My father has diabetes, my older sister is getting it, and I have high blood pressure. I know what's coming. If I don't change my weight, I will surely get diabetes in the future. The risk of diabetes is extremely effected by being overweight. If you can control your weight, you can actually prevent diabetes. (I know this isn't true for 100% of diabetes cases, but it is remarkably high.) There are a host of health related problems that are caused by obesity.

So, is this just how God designed me? It seems he didn't design our bodies to be overweight if by being overweight it causes all of these problems for our bodies.

If by eating more than I need I put on weight, the solution seems pretty obvious to me. I don't need to eat as much as I do. In different scenarios in the human experience on earth, this would be a huge blessing. I actually don't need to eat as much as my college roommate. If we lived together 3,000 years ago during a world famine, I might survive while he perished. It's not that God has cursed me with low metabolism--it's just that he has blessed me with not needing to eat as much as I do. (Not that I don't want to--desire/hunger is another issue.)

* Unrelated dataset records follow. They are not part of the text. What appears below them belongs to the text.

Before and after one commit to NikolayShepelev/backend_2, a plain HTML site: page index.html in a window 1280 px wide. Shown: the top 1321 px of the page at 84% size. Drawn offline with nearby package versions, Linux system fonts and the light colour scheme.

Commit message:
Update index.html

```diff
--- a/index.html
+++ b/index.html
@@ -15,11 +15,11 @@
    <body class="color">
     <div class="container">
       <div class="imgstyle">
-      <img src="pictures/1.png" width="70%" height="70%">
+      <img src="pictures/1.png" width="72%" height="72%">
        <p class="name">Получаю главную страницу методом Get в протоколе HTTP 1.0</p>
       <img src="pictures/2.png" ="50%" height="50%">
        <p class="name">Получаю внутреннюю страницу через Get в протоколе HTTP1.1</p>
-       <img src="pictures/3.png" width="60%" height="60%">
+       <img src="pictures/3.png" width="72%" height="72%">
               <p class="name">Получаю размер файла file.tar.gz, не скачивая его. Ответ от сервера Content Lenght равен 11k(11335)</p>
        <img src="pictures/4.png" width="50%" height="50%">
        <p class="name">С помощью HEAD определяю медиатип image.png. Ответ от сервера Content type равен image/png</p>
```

The solution to obesity, for me, isn't in trying to burn off all the extra calories I consume. That just seems silly. I mean, exercise is good for the body and good for the heart. But when you sit back and think about it, it is crazy--our bodies need a certain amount of calories, but we eat more, so then we do artificial activity just to burn off those extra calories. And what is even more funny--it doesn't even work that well. You see, our bodies crave equilibrium. So, if we are accustomed to eating so much and then all of the sudden we do new activity to burn off those calories, our body reacts by making us hungrier so we will consume more calories to make up for the ones we're losing. Exercise without diet change is a recipe for bodily disaster (in terms of obesity--it is still good for the heart). That is why any fast changes is our weight is not good. Our body will work against us. Slow change gives our body enough time to adjust to a "new equilibrium."

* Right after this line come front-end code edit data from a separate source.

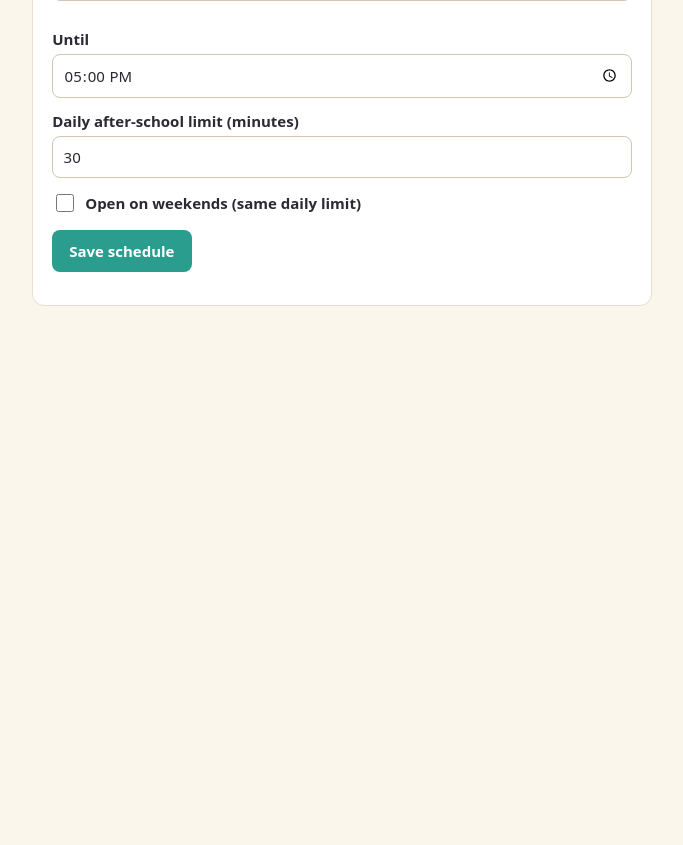
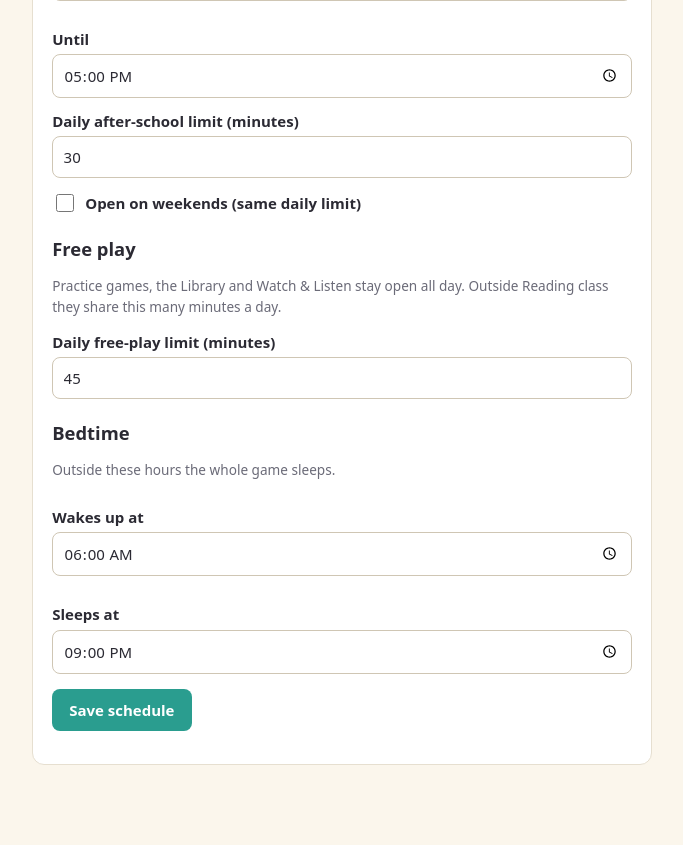
Before and after one commit to ClideHiraji/Reading_Racoon_App, a Laravel app: page /teacher/sections/1/schedule in a window 1280 px wide. Shown: the part 776-1621 px from the top of the page, without its empty margins (298-981 px from the left). Before the commit the page ends 1082 px from the top, so only its background shows below. Run offline with Laravel 12, Linux system fonts and the light colour scheme; a user stored in the database is signed in; data comes from the database, SQL or seed files in the repository; data that the repository does not hold is empty; parts of the project's set-up code (start-up, migrations or seed data) failed here and were passed over.

Commit message:
Accept the hub event types and add free-play and day-window schedule keys (FR-11, FR-12)
- /api/sync accepts practice, book, media, sticker, word and goal (game
  D-017). They are stored only: Practice and reading never change BKT, coins
  or the level. Feature test checks each is acknowledged.
- Section schedules gain free_play_minutes (45), day_start (06:00) and
  day_end (21:00) for the game's hub and free play (game D-015): columns,
  config defaults, teacher schedule fields with validation (windows must fit
  inside the day), and GET /api/access/student/status sends them.
- The Adventure decision now answers "sleeping" at night, outside the day
  window, like the game; a closed weekend stays weekend_lock.
- README, D-014 update and devlog.

Co-Authored-By: Claude Opus 5.5 <noreply@anthropic.com>

```diff
--- a/backend/app/Enums/AccessStatus.php
+++ b/backend/app/Enums/AccessStatus.php
@@ -17,6 +17,8 @@ enum AccessStatus: string
     case DailyLimit = 'daily_limit';
     // A weekend the teacher hasn't opened: "Game is sleeping".
     case WeekendLock = 'weekend_lock';
+    // Night, outside day_start..day_end: everything sleeps (game D-015).
+    case Sleeping = 'sleeping';
 
     public function canPlay(): bool
     {
--- a/backend/app/Http/Controllers/Teacher/ScheduleController.php
+++ b/backend/app/Http/Controllers/Teacher/ScheduleController.php
@@ -36,7 +36,11 @@ class ScheduleController extends Controller
             'after_school_start' => $time,
             'after_school_end' => [...$time, 'after:after_school_start'],
             'daily_minutes' => ['required', 'integer', 'between:0,240'],
+            'free_play_minutes' => ['required', 'integer', 'between:0,240'],
+            'day_start' => $time,
+            'day_end' => [...$time, 'after:day_start'],
         ], [
+            'day_end.after' => 'The game must go to sleep after it wakes up.',
             'class_end.after' => 'The class must end after it starts.',
             'after_school_end.after' => 'The after-school window must end after it starts.',
         ]);
@@ -48,6 +52,11 @@ class ScheduleController extends Controller
                 && $request->input('after_school_start') < $request->input('class_end');
             if ($overlap) {
                 $v->errors()->add('after_school_start', 'The class and after-school windows must not overlap.');
+            }
+            foreach (['class', 'after_school'] as $window) {
+                if ($request->input("{$window}_start") < $request->input('day_start') || $request->input("{$window}_end") > $request->input('day_end')) {
+                    $v->errors()->add("{$window}_start", 'Each window must fit between the wake-up and sleep times.');
+                }
             }
         });
         $data = $validator->validate();
--- a/backend/app/Models/AccessSchedule.php
+++ b/backend/app/Models/AccessSchedule.php
@@ -17,13 +17,15 @@ class AccessSchedule extends Model
 
     public $incrementing = false;
 
-    protected $fillable = ['class_start', 'class_end', 'after_school_start', 'after_school_end', 'daily_minutes', 'weekends_open'];
+    protected $fillable = ['class_start', 'class_end', 'after_school_start', 'after_school_end', 'daily_minutes', 'weekends_open',
+        'free_play_minutes', 'day_start', 'day_end'];
 
     protected function casts(): array
     {
         return [
             'daily_minutes' => 'integer',
             'weekends_open' => 'boolean',
+            'free_play_minutes' => 'integer',
         ];
     }
 
@@ -67,7 +69,7 @@ class AccessSchedule extends Model
     /**
      * The schedule as the game receives it in GET /api/access/student/status.
      *
-     * @return array{class_start: string, class_end: string, after_school_start: string, after_school_end: string, daily_minutes: int, weekends_open: bool, timezone: string}
+     * @return array{class_start: string, class_end: string, after_school_start: string, after_school_end: string, daily_minutes: int, weekends_open: bool, free_play_minutes: int, day_start: string, day_end: string, timezone: string}
      */
     public function toApi(): array
     {
@@ -78,6 +80,9 @@ class AccessSchedule extends Model
             'after_school_end' => $this->hm('after_school_end'),
             'daily_minutes' => $this->daily_minutes,
             'weekends_open' => $this->weekends_open,
+            'free_play_minutes' => $this->free_play_minutes,
+            'day_start' => $this->hm('day_start'),
+            'day_end' => $this->hm('day_end'),
             'timezone' => config('reading_racoon.access.timezone'),
         ];
     }
--- a/backend/config/reading_racoon.php
+++ b/backend/config/reading_racoon.php
@@ -123,6 +123,11 @@ return [
             'after_school_end' => '17:00',
             'daily_minutes' => 30,
             'weekends_open' => false,
+            // Game D-015: free-play minutes for Practice, Library and Watch &
+            // Listen outside the class window, and the hours the game is awake.
+            'free_play_minutes' => 45,
+            'day_start' => '06:00',
+            'day_end' => '21:00',
         ],
     ],
 
--- a/backend/resources/views/teacher/schedule.blade.php
+++ b/backend/resources/views/teacher/schedule.blade.php
@@ -25,6 +25,16 @@
             <label for="daily_minutes">Daily after-school limit (minutes)</label>
             <input id="daily_minutes" type="number" name="daily_minutes" min="0" max="240" value="{{ old('daily_minutes', $schedule->daily_minutes) }}" required>
             <label class="check"><input type="checkbox" name="weekends_open" value="1" @checked(old('weekends_open', $schedule->weekends_open))> Open on weekends (same daily limit)</label>
+            <h2 style="margin-top: 1.25rem;">Free play</h2>
+            <p class="muted small">Practice games, the Library and Watch &amp; Listen stay open all day. Outside Reading class they share this many minutes a day.</p>
+            <label for="free_play_minutes">Daily free-play limit (minutes)</label>
+            <input id="free_play_minutes" type="number" name="free_play_minutes" min="0" max="240" value="{{ old('free_play_minutes', $schedule->free_play_minutes) }}" required>
+            <h2 style="margin-top: 1.25rem;">Bedtime</h2>
+            <p class="muted small">Outside these hours the whole game sleeps.</p>
+            <div class="grid grid-2">
+                <div><label for="day_start">Wakes up at</label><input id="day_start" type="time" name="day_start" value="{{ old('day_start', $schedule->hm('day_start')) }}" required></div>
+                <div><label for="day_end">Sleeps at</label><input id="day_end" type="time" name="day_end" value="{{ old('day_end', $schedule->hm('day_end')) }}" required></div>
+            </div>
             <p><button class="btn" type="submit">Save schedule</button></p>
         </form>
     </div>
```
Also changed, not shown: backend/app/Enums/SyncEventType.php (+15 -0 lines), backend/app/Support/AccessDecider.php (+12 -3 lines), backend/tests/Feature/Api/AccessStatusTest.php (+18 -2 lines), backend/tests/Feature/Api/SyncReplayTest.php (+29 -1 lines), backend/tests/Feature/Teacher/TeacherDashboardTest.php (+15 -4 lines), brain/decisions/D-014 Time-restricted access rules.md (+2 -0 lines), brain/devlog/2026-10-21.md (added, +17 -0 lines), backend/README.md, backend/database/migrations/2026_10_20_200200_create_access_schedules_and_daily_usage_tables.php.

Not eating more than I need is the solution. Not committing gluttony, actually. (Funny how obedience to God's way is the best for us.) And this is where I must wage the battle.

When I was growing up my parents expected me to "clean up my plate." I had to eat everything set before me. Often, when we were clearing the table and putting things away, there would be a little leftover pasta or stuffing. My dad would ask me, "Do you want to eat this so it doesn't go to waste?" The idea is that if we threw it away, it would be wasted. But if I ate it--even though I was already finished eating--it would be "saved." That is crazy thinking, really. "Contribute to future obesity via gluttony by eating this extra amount of food so that we don't have to feel wasteful by throwing it away."

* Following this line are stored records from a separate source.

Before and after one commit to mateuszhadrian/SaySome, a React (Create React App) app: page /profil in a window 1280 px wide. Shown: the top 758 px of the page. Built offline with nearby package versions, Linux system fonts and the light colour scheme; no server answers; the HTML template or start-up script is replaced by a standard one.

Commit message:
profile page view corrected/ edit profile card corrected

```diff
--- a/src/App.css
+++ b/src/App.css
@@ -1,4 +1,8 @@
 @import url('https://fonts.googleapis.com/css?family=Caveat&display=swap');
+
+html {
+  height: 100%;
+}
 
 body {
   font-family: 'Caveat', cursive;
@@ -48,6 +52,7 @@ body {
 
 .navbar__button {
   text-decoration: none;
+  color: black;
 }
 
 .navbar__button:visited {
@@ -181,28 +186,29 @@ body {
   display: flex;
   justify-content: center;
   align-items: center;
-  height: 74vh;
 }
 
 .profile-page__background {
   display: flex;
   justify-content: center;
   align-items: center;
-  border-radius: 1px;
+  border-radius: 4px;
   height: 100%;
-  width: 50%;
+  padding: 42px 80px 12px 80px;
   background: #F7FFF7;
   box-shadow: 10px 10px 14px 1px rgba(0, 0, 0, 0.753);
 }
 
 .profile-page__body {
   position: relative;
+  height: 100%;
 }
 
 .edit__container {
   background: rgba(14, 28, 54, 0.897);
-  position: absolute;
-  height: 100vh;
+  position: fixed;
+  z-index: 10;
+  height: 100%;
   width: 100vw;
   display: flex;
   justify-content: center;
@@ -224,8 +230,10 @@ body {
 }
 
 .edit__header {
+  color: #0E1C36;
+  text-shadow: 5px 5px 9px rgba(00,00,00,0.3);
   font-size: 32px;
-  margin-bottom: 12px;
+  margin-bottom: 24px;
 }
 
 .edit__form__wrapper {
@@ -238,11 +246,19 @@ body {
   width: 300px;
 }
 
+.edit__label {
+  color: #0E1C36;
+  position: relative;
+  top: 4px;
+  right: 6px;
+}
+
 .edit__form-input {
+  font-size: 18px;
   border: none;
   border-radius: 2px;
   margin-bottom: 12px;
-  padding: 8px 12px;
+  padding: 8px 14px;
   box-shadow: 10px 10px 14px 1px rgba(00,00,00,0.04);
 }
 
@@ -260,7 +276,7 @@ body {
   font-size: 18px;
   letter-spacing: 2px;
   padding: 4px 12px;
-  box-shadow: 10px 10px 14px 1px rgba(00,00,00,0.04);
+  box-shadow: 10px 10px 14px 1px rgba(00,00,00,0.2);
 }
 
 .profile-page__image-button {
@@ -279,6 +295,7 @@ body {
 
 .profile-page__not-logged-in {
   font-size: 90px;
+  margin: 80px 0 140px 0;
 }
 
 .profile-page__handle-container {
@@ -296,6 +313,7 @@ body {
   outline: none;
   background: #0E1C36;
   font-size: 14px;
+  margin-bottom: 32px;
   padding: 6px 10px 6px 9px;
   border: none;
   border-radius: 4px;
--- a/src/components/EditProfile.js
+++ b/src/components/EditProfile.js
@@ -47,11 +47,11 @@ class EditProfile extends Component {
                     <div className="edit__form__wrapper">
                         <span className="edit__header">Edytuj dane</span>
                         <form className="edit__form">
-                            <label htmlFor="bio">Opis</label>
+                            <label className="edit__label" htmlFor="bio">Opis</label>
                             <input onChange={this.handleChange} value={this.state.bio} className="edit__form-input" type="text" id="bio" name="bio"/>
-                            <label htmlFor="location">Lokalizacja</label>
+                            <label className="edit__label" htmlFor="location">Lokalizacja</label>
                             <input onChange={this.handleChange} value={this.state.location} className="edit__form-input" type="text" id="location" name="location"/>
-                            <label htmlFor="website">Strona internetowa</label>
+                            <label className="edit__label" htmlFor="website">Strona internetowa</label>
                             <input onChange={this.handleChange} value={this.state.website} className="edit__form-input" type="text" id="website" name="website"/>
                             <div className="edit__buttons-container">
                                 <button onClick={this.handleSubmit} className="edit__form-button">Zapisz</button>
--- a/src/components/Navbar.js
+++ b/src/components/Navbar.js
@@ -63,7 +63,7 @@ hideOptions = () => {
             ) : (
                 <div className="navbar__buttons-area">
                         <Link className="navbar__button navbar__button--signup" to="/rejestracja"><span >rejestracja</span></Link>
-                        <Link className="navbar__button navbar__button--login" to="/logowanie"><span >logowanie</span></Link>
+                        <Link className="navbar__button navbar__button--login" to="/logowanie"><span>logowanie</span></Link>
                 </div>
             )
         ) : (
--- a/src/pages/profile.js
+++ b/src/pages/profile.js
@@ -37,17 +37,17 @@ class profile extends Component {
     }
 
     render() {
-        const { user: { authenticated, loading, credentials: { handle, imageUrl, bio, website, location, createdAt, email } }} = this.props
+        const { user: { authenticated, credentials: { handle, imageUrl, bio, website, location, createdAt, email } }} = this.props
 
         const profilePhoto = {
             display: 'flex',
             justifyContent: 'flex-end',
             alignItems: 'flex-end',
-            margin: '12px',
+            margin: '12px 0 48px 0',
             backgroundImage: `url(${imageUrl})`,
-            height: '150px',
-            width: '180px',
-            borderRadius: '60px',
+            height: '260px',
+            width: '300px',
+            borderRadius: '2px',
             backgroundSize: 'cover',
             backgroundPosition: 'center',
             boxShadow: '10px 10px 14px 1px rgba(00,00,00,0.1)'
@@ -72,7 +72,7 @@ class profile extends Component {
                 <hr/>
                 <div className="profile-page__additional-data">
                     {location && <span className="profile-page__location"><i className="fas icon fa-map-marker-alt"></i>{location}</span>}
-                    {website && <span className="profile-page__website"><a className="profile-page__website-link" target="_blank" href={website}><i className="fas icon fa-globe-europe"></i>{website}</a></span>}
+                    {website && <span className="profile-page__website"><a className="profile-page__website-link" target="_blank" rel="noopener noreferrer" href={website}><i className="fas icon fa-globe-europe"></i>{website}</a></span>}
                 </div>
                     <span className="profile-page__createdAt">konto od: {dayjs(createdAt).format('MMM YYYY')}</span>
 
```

Just because there is more food on the table than my body needs doesn't mean I have to eat it.

Eating only what I need is not self-denial (though it might feel that way at first), it is simply what's right. Self-denial would be eating less (which is what fasting is--and that is something we're expected to do on occasion). I need to learn what that amount is, and prepare my meals accordingly. If others prepare a feast, I must learn how to (respectfully) say no to more.

I don't know how it's going to go. I'm so accustomed to eating more than I need; consuming beyond what my body requires. I'm thankful for the abundance of food. But I must not hoard it all into my body.